But the so-called Plan C would legalize just 412,000 cheap workers in 10 midwestern states. The plan would legalize only 23,000 workers in six small states on the periphery — Maine, Alaska, New Hampshire. Vermont, Wyoming, and North Dakota.

And the plan would provide governors in Democrat-run states with 4 million workers, but give GOP governors only 1.6 million workers, not counting Texas.

The additional workers would bump up employment, spending, and real-estate values in the coastal and Democrat-run states, so pushing GOP-run states even further behind in their losing race for investment, real-estate wealth, and representation in Congress.

For example, since at least 1990, Sen. Joe Manchin’s West Virginia and Sen. Mitch McConnell’s Kentucky have lost investments, jobs, wealth, people, and political representation in Congress as waves of legal immigrants and illegal migrants crowded into the coastal states of California, New York, Texas, and Florida.

The economic skew show by CAP matches the skew in Plan A, according to data presented by Mark Zuckerberg’s FWD.us advocacy group of West Coast investors.

The extra legalized workers and consumers would be good for coastal investors and employers.

But they would also harm American wage-earners living in both the coastal and heartland states.

For example, in high-migration California, mid-income wages rose just 2.9 percent in 21 years — or roughly 0.1 percent per year — according to the establishment-funded Population Reference Bureau.  Amid the flat wages, rising real estate prices, and expanding homelessness, state officials have recently ended single-family zoning, prompting a rapid doubling in suburban land prices.

During the same period, the Dow Jones index grew 100 times faster because of higher corporate profits.

Amnesty advocates know their dramatically expanded class of non-citizen subservient workers would be a constitutional sore point, said Krikorian. If the plan is implemented, he predicted:

They will say “You’re right – that’s why we need to get a green cards.”  So that’s what their game is here — [they want to] create a situation that the American people would rightly be uncomfortable with, and then will offer them the solution of upgrading the [work migrants] to a full amnesty so they can be on a citizenship track.

Amnesty advocates say they have an incremental strategy.

“This is a solution that gets us closer to our North Star of citizenship for 11 million,” Kerri Talbot, the deputy director of the Immigration Hub, a pro-immigration group, told the New York Times for an October 13 article.
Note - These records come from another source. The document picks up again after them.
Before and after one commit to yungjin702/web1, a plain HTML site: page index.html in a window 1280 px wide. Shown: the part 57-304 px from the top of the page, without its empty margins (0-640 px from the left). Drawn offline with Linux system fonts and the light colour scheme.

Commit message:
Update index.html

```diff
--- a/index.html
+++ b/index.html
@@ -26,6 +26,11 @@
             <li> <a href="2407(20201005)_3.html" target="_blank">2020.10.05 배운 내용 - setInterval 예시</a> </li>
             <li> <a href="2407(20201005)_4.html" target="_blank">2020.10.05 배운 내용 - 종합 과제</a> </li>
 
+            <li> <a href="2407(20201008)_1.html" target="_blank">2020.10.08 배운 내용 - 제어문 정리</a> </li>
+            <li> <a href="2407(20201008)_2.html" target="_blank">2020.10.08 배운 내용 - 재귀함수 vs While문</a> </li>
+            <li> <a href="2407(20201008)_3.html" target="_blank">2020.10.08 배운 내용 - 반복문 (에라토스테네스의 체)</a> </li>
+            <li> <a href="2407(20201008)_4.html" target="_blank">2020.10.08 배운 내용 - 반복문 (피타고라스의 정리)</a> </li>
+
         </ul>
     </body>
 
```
The article continued:

“My guiding principle throughout the ongoing reconciliation process has been providing a pathway to citizenship for the largest swath of the undocumented community,” said Senator Robert Menendez, Democrat of New Jersey, who has worked on the issue …  “In spite of the parliamentarian’s recent negative opinions, I will continue to work with my colleagues and a broad coalition of groups, including advocates, to find a path forward.”
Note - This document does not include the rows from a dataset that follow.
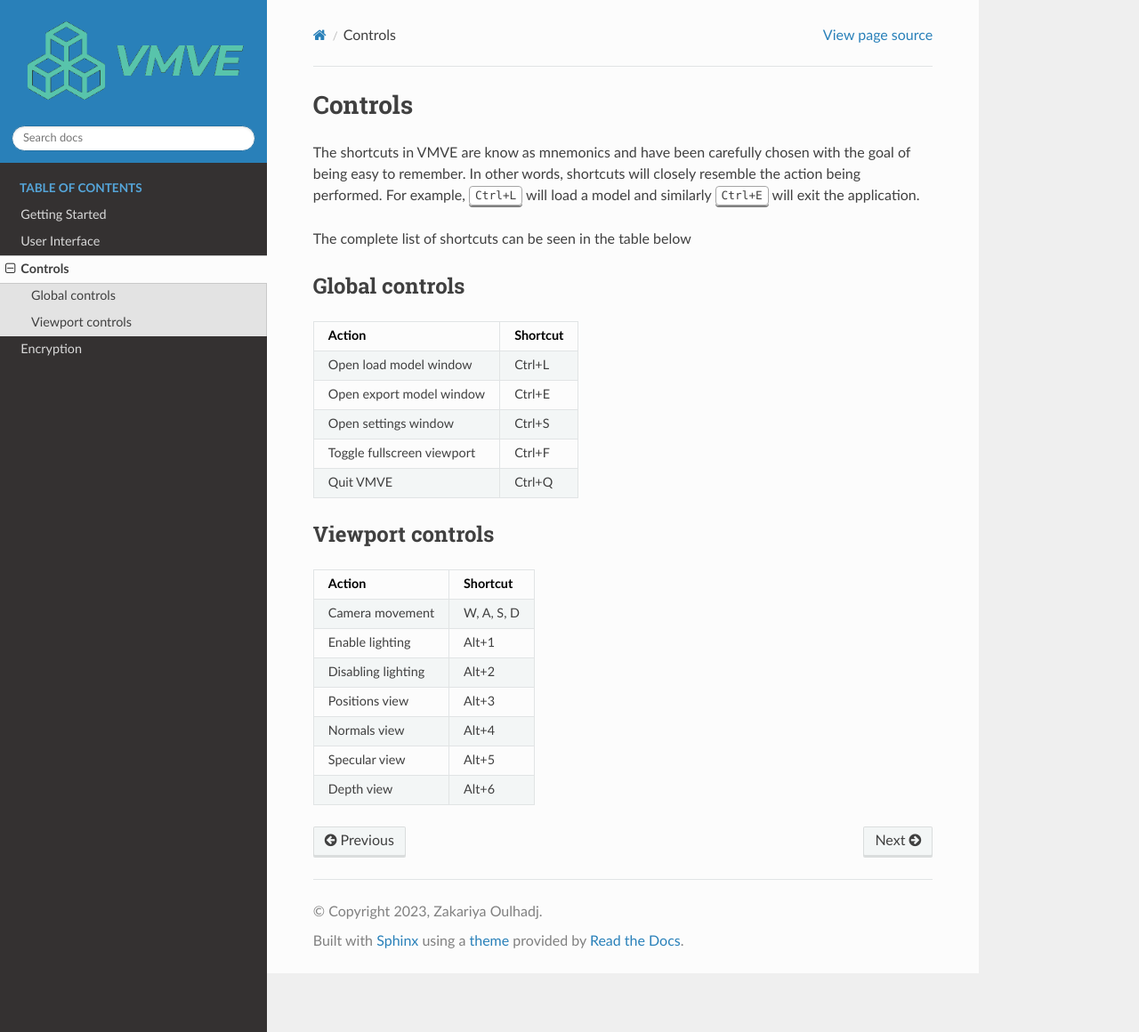
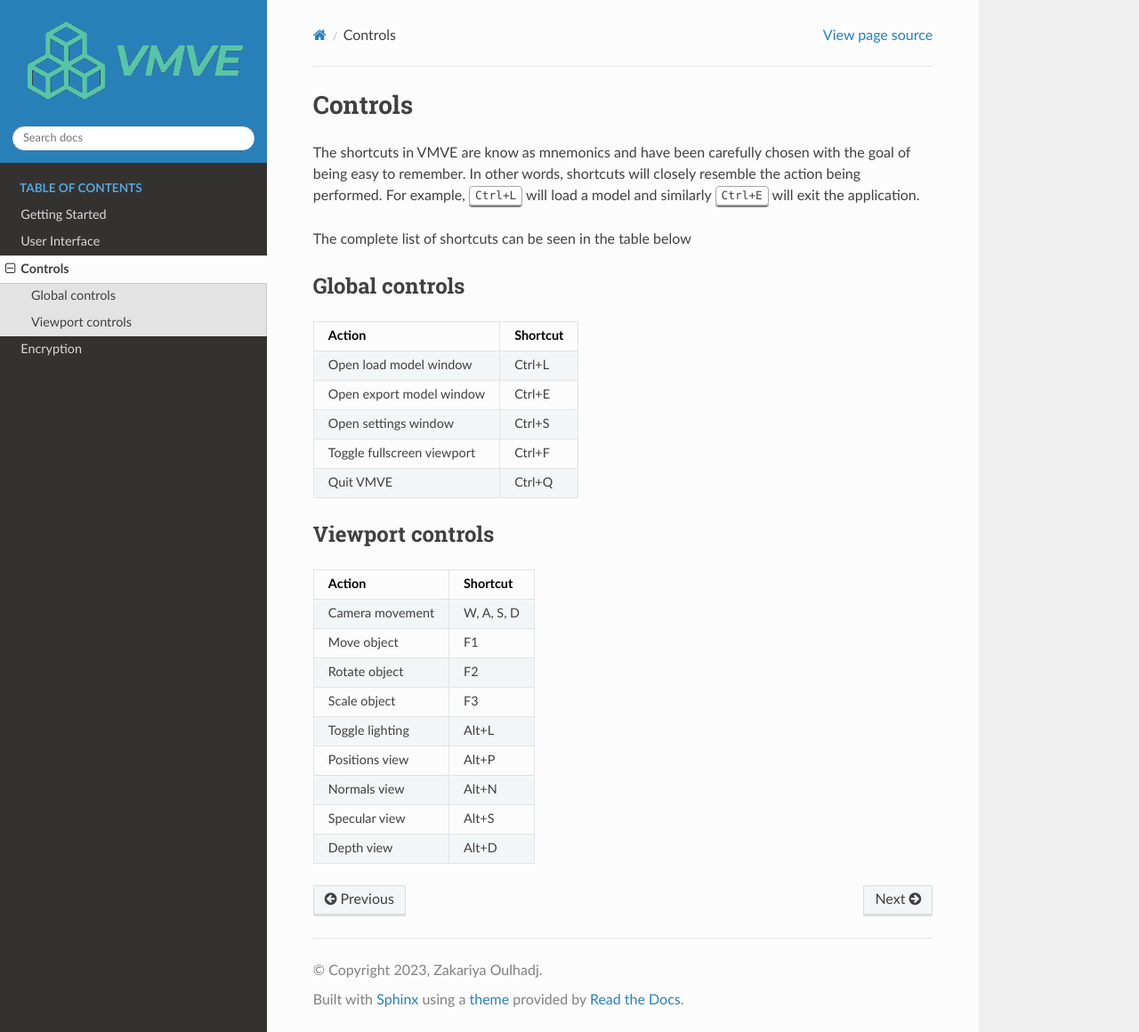
Before and after one commit to ZOulhadj/vmve_docs, a Sphinx documentation site: the page built from docs/source/controls.rst, in a window 1280 px wide and 1160 px high. Shown: the whole window at 89% size. Built offline with Sphinx 7.4.7 and the Read the Docs theme 2.0.0, drawn with Linux system fonts in a browser that asks for light colours.

Commit message:
Updates to shortcut.

```diff
--- a/docs/source/controls.rst
+++ b/docs/source/controls.rst
@@ -36,15 +36,19 @@
 +============================+============+
 | Camera movement            | W, A, S, D |
 +----------------------------+------------+
-| Enable lighting            | Alt+1      |
+| Move object                | F1         |
 +----------------------------+------------+
-| Disabling lighting         | Alt+2      |
+| Rotate object              | F2         |
 +----------------------------+------------+
-| Positions view             | Alt+3      |
+| Scale object               | F3         |
 +----------------------------+------------+
-| Normals view               | Alt+4      |
+| Toggle lighting            | Alt+L      |
 +----------------------------+------------+
-| Specular view              | Alt+5      |
+| Positions view             | Alt+P      |
 +----------------------------+------------+
-| Depth view                 | Alt+6      |
+| Normals view               | Alt+N      |
 +----------------------------+------------+
+| Specular view              | Alt+S      |
++----------------------------+------------+
+| Depth view                 | Alt+D      |
++----------------------------+------------+
```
“It would get us one step closer, frankly, to the ultimate goal of providing a formal path to legalization,” Jorge Loweree, at the pro-migration American Immigration Council, told Bloomberg.

The Democrats’ Plan C includes nothing to seal up the U.S. border against further illegal migration. “It’s obvious we have an open border,” said Sen. Shelley Moore Capito (R-WV), the senior Republican on the homeland defense appropriations committee, “I’ve talked to [DHS chief Alejandro] Mayorkas … [and] the administration, they didn’t have a plan,” she said during an October 6 press event.
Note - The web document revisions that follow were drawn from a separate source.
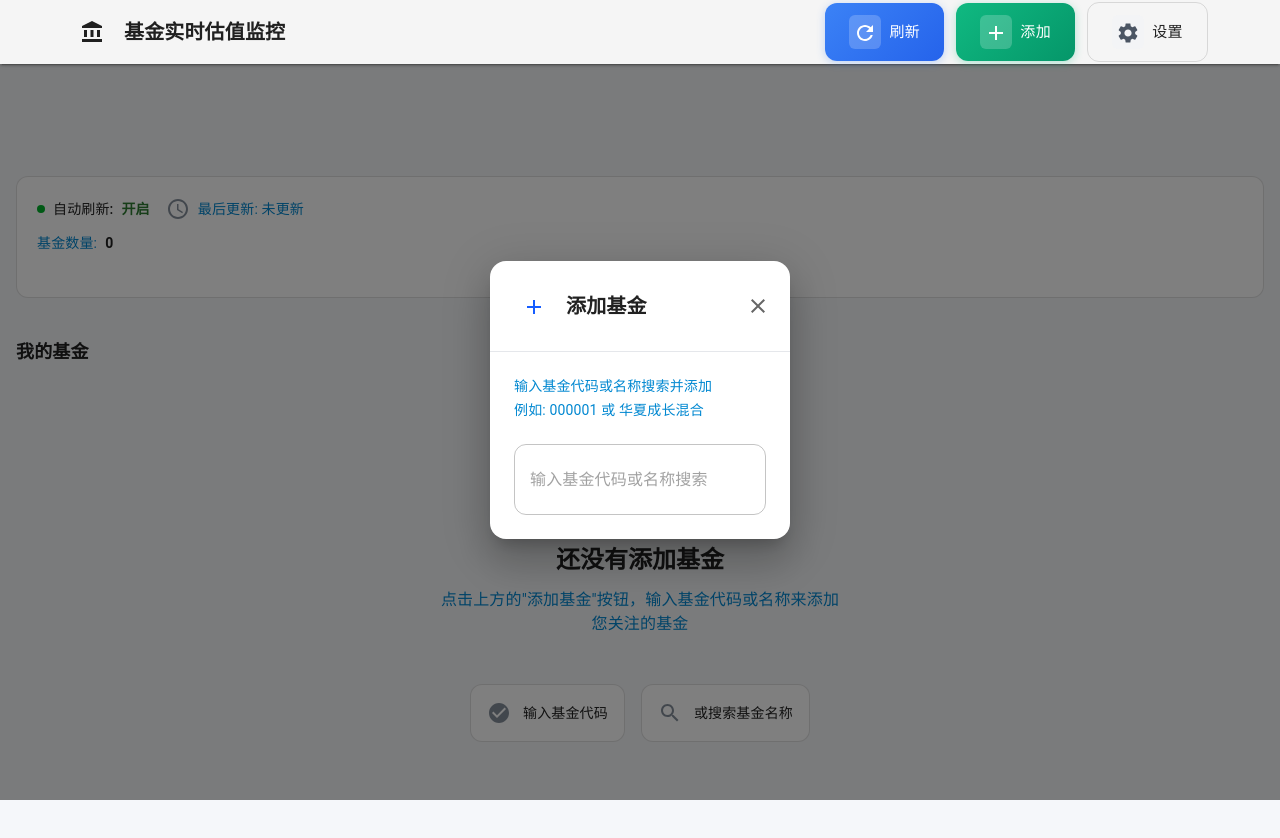
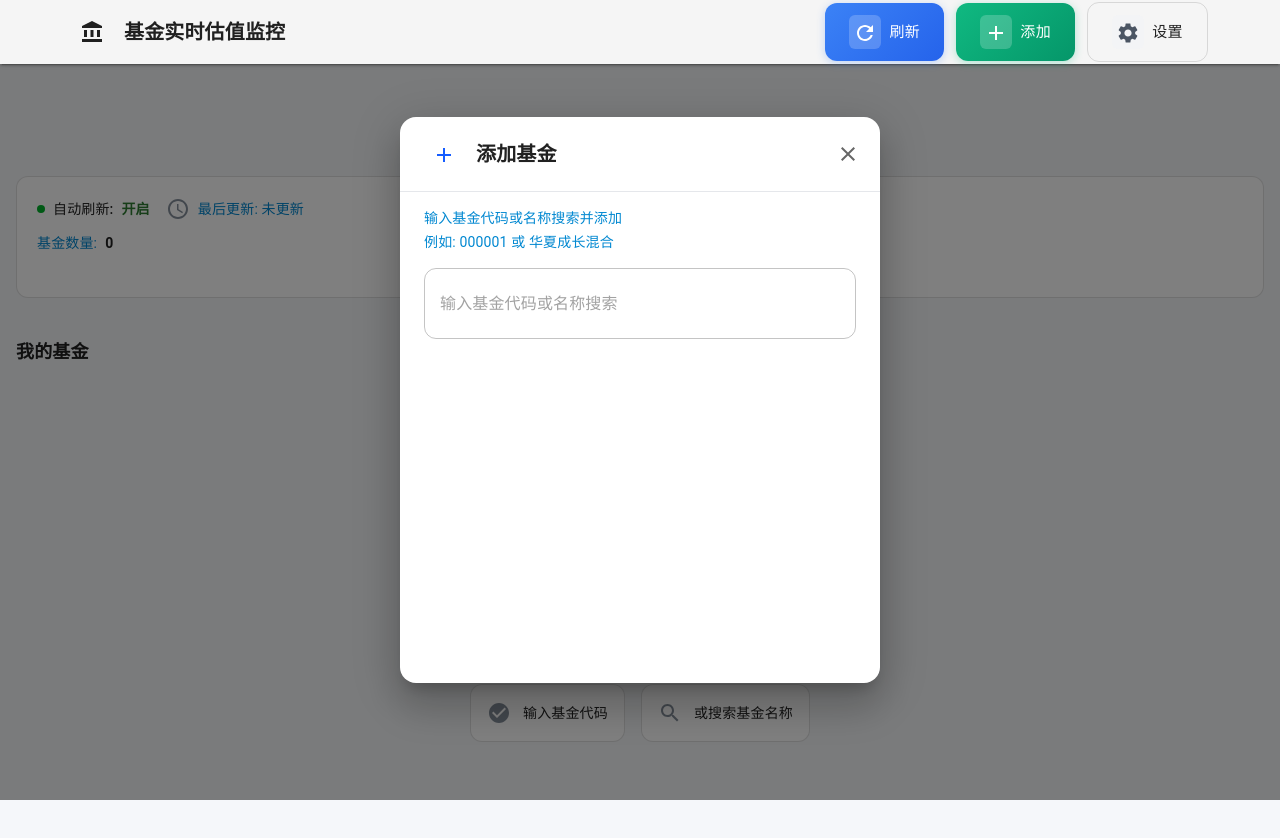
Before and after one commit to ADgainaihongshixian/fund-monitor, a React (Vite) app: page / in a window 1280 px wide. Both pictures are taken after a click on the button "添加". Shown: the top 838 px of the page. Built offline with nearby package versions, Linux system fonts and the light colour scheme.

Commit message:
feat：添加基金弹窗样式调整

```diff
--- a/src/components/add-fund/index.tsx
+++ b/src/components/add-fund/index.tsx
@@ -42,8 +42,6 @@ const AddFund: React.FC<AddFundProps> = ({ isOpen, onClose, onAddFund, searchFun
     }
   };
 
-
-
   return (
     <Modal
       open={isOpen}
@@ -65,12 +63,16 @@ const AddFund: React.FC<AddFundProps> = ({ isOpen, onClose, onAddFund, searchFun
         bgcolor: 'background.paper',
         borderRadius: '1rem',
         boxShadow: 24,
-        maxWidth: { xs: '100%', sm: '90%', md: '500px' },
+        width: '480px',
+        maxWidth: { xs: '100%', sm: '90%' },
         maxHeight: '90vh',
-        overflow: 'auto',
+        minHeight: '566px',
+        display: 'flex',
+        flexDirection: 'column',
+        overflow: 'hidden',
         animation: 'fadeIn 0.3s ease-in-out'
       }}>
-        <div className="p-6 border-b border-divider flex justify-between items-center">
+        <div className="px-6 py-4 border-b border-divider flex justify-between items-center flex-shrink-0">
           <div className="flex items-center gap-3">
             <div className="bg-primary/10 p-2 rounded-lg">
               <Add className="h-5 w-5 text-primary" />
@@ -94,7 +96,7 @@ const AddFund: React.FC<AddFundProps> = ({ isOpen, onClose, onAddFund, searchFun
         </div>
 
         {successMessage ? (
-          <div className="p-6">
+          <div className="p-6 py-4 flex-shrink-0">
             <div className="flex flex-col items-center justify-center py-8 text-center animate-bounce-in">
               <div className="bg-success/10 p-4 rounded-full mb-4">
                 <CheckCircle className="h-12 w-12 text-success" />
@@ -105,8 +107,8 @@ const AddFund: React.FC<AddFundProps> = ({ isOpen, onClose, onAddFund, searchFun
             </div>
           </div>
         ) : (
-          <div className="p-6">
-            <div className="mb-6">
+          <div className="p-6 py-4 flex-1 flex flex-col min-h-0">
+            <div className="mb-4 flex-shrink-0">
               <Typography variant="body2" sx={{ color: 'info.main', mb: 0.5 }}>
                 输入基金代码或名称搜索并添加
               </Typography>
@@ -114,11 +116,13 @@ const AddFund: React.FC<AddFundProps> = ({ isOpen, onClose, onAddFund, searchFun
                 例如: 000001 或 华夏成长混合
               </Typography>
             </div>
-            <SearchFund
-              onSearch={searchFunds}
-              onSelect={handleSelectFund}
-              isLoading={isAdding}
-            />
+            <div className="flex-1 min-h-0 relative">
+              <SearchFund
+                onSearch={searchFunds}
+                onSelect={handleSelectFund}
+                isLoading={isAdding}
+              />
+            </div>
           </div>
         )}
       </Box>
--- a/src/components/fund-list/index.tsx
+++ b/src/components/fund-list/index.tsx
@@ -2,12 +2,7 @@ import React from 'react';
 import FundCard from '@/components/fund-card';
 import { FundData } from '@/types';
 import { AccountBalance, CheckCircle, Search } from '@mui/icons-material';
-import {
-  Box,
-  Typography,
-  Grid,
-  Paper
-} from '@mui/material';
+import { Box, Typography, Grid, Paper } from '@mui/material';
 
 interface FundListProps {
   funds: FundData[];
@@ -16,8 +11,10 @@ interface FundListProps {
 }
 
 const FundList: React.FC<FundListProps> = ({ funds, onRemoveFund, onFundClick }) => {
-  if (funds.length === 0) {
+
   return (
+    !funds.length
+      ? (
         <Box sx={{ display: 'flex', flexDirection: 'column', alignItems: 'center', py: 8, animation: 'fadeIn 0.3s ease-in-out' }}>
           <Box sx={{ bgcolor: 'primary.light', p: 3, borderRadius: '1.5rem', mb: 3 }}>
             <AccountBalance className="h-16 w-16 text-primary mx-auto" />
@@ -43,10 +40,8 @@ const FundList: React.FC<FundListProps> = ({ funds, onRemoveFund, onFundClick })
             </Paper>
           </Box>
         </Box>
-    );
-  }
-
-  return (
+      )
+      : (
         <Grid container spacing={3}>
           {funds.map((fund, index) => (
             <Grid item key={fund.code} xs={12} sm={6} lg={4} xl={3} sx={{ animationDelay: `${index * 0.05}s`, animation: 'fadeIn 0.3s ease-in-out' }}>
@@ -58,7 +53,8 @@ const FundList: React.FC<FundListProps> = ({ funds, onRemoveFund, onFundClick })
             </Grid>
           ))}
         </Grid>
-  );
+      )
+  )
 };
 
 export default FundList;
--- a/src/components/search-fund/index.tsx
+++ b/src/components/search-fund/index.tsx
@@ -96,7 +96,7 @@ const SearchFund: React.FC<SearchFundProps> = ({ onSearch, onSelect }) => {
         }}
       />
 
-      {showResults && results.length > 0 && (
+      {showResults && !!results.length && (
         <Paper
           elevation={3}
           sx={{
@@ -106,7 +106,8 @@ const SearchFund: React.FC<SearchFundProps> = ({ onSearch, onSelect }) => {
             mt: 1,
             borderRadius: '0.75rem',
             maxHeight: '300px',
-            overflow: 'auto',
+            overflowY: 'auto',
+            overflowX: 'hidden',
             animation: 'fadeIn 0.3s ease-in-out'
           }}
         >
@@ -170,7 +171,7 @@ const SearchFund: React.FC<SearchFundProps> = ({ onSearch, onSelect }) => {
         </Paper>
       )}
 
-      {showResults && results.length === 0 && !searchLoading && (
+      {showResults && !results.length && !searchLoading && (
         <Paper
           elevation={3}
           sx={{
```
Lines whose indentation alone changed are shown as unchanged.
For many years, a wide variety of pollsters have shown deep and broad opposition to labor migration and the inflow of temporary contract workers into jobs sought by young U.S. graduates. This pocketbook opposition is multiracialcross-sexnon-racistclass-based, bipartisan,  rationalpersistent, and recognizes the solidarity that Americans owe to each other.

Nationwide, the federal policy of extraction migration is deeply unpopular because of its economic impact. It damages ordinary Americans’ career opportunities, cuts their wages, raises their rents, curbs their productivity, shrinks their political clout, widens regional wealth gaps, and wrecks their democratic, equality-promoting civic culture.

It also pushes Americans towards addiction and homelessness, and minimizes the incentive for employers to help them recover: